PROBLEM TO SOLVE: Set out each line from the following listing that includes the word "agent".

STUDY MATERIAL:

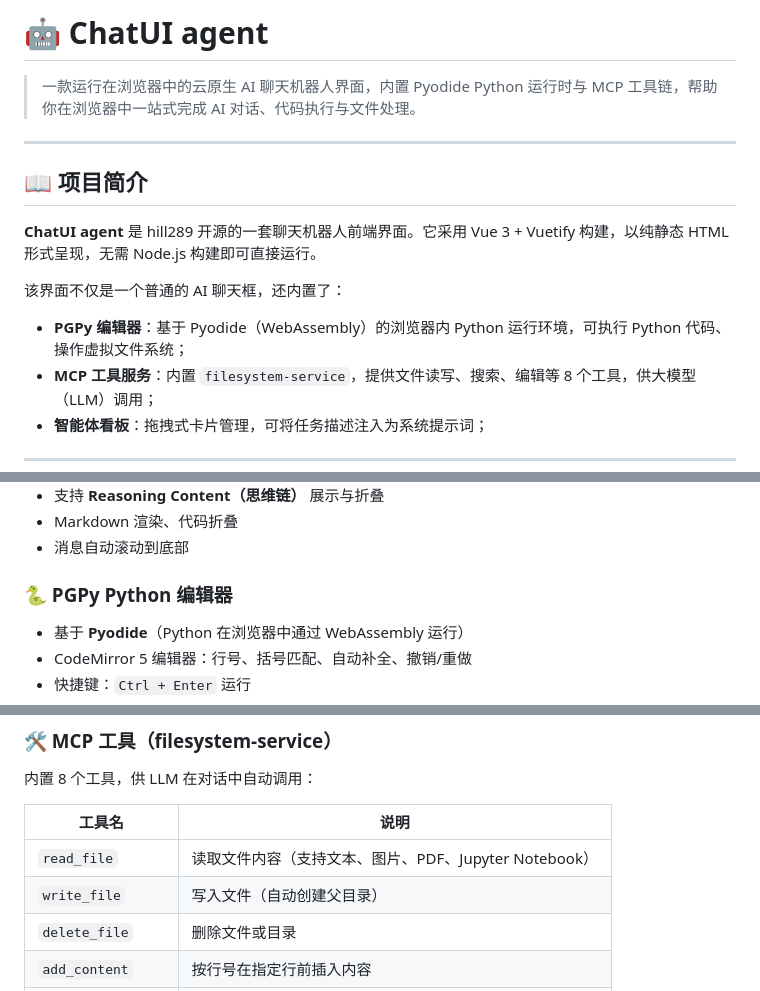
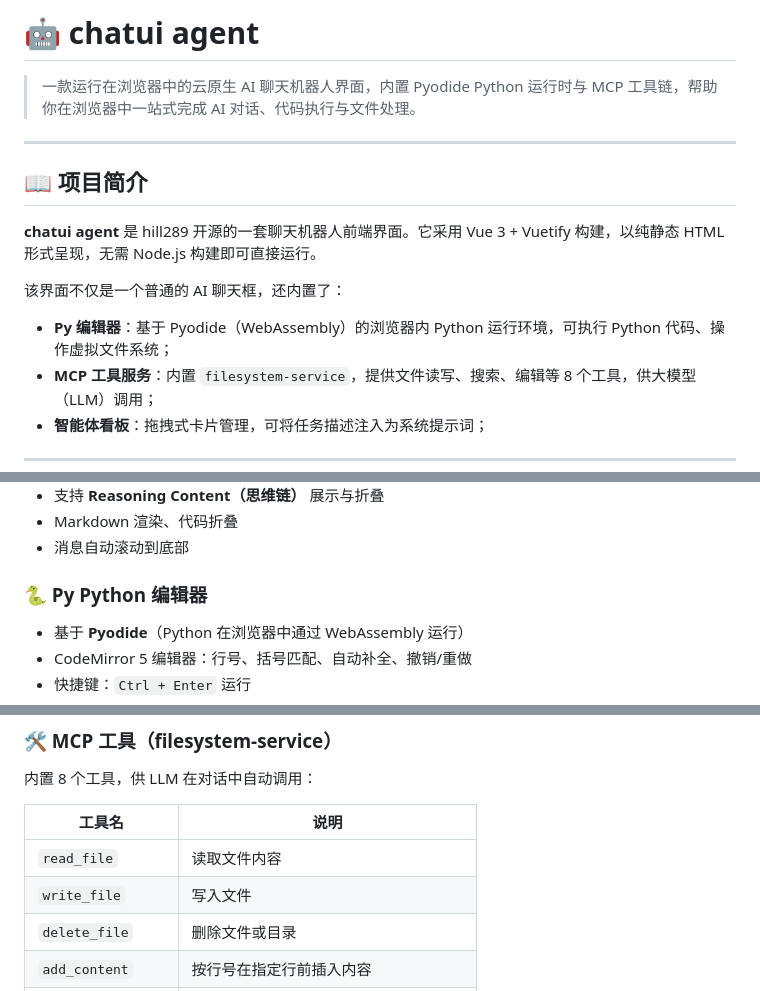
Before and after one commit to hill289/chatui-agent, a Markdown page: README.md, 3 parts joined by grey strips. GitHub-like rendering.

```diff
--- a/README.md
+++ b/README.md
@@ -1,4 +1,4 @@
-# 🤖 ChatUI agent
+# 🤖 chatui agent
 
 > 一款运行在浏览器中的云原生 AI 聊天机器人界面，内置 Pyodide Python 运行时与 MCP 工具链，帮助你在浏览器中一站式完成 AI 对话、代码执行与文件处理。
 
@@ -6,11 +6,11 @@
 
 ## 📖 项目简介
 
-**ChatUI agent** 是 hill289 开源的一套聊天机器人前端界面。它采用 Vue 3 + Vuetify 构建，以纯静态 HTML 形式呈现，无需 Node.js 构建即可直接运行。
+**chatui agent** 是 hill289 开源的一套聊天机器人前端界面。它采用 Vue 3 + Vuetify 构建，以纯静态 HTML 形式呈现，无需 Node.js 构建即可直接运行。
 
 该界面不仅是一个普通的 AI 聊天框，还内置了：
 
-- **PGPy 编辑器**：基于 Pyodide（WebAssembly）的浏览器内 Python 运行环境，可执行 Python 代码、操作虚拟文件系统；
+- **Py 编辑器**：基于 Pyodide（WebAssembly）的浏览器内 Python 运行环境，可执行 Python 代码、操作虚拟文件系统；
 - **MCP 工具服务**：内置 `filesystem-service`，提供文件读写、搜索、编辑等 8 个工具，供大模型（LLM）调用；
 - **智能体看板**：拖拽式卡片管理，可将任务描述注入为系统提示词；
 
@@ -27,7 +27,7 @@
 - Markdown 渲染、代码折叠
 - 消息自动滚动到底部
 
-### 🐍 PGPy Python 编辑器
+### 🐍 Py Python 编辑器
 - 基于 **Pyodide**（Python 在浏览器中通过 WebAssembly 运行）
 - CodeMirror 5 编辑器：行号、括号匹配、自动补全、撤销/重做
 - 快捷键：`Ctrl + Enter` 运行
@@ -51,8 +51,8 @@
 
 | 工具名 | 说明 |
 | --- | --- |
-| `read_file` | 读取文件内容（支持文本、图片、PDF、Jupyter Notebook） |
-| `write_file` | 写入文件（自动创建父目录） |
+| `read_file` | 读取文件内容 |
+| `write_file` | 写入文件 |
 | `delete_file` | 删除文件或目录 |
 | `add_content` | 按行号在指定行前插入内容 |
 | `delete_content` | 按行号范围删除内容 |
```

EXPECTED ANSWER:
Before and after one commit to hill289/chatui-agent, a Markdown page: README.md, 3 parts joined by grey strips. GitHub-like rendering.
-# 🤖 ChatUI agent
+# 🤖 chatui agent
-**ChatUI agent** 是 hill289 开源的一套聊天机器人前端界面。它采用 Vue 3 + Vuetify 构建，以纯静态 HTML 形式呈现，无需 Node.js 构建即可直接运行。
+**chatui agent** 是 hill289 开源的一套聊天机器人前端界面。它采用 Vue 3 + Vuetify 构建，以纯静态 HTML 形式呈现，无需 Node.js 构建即可直接运行。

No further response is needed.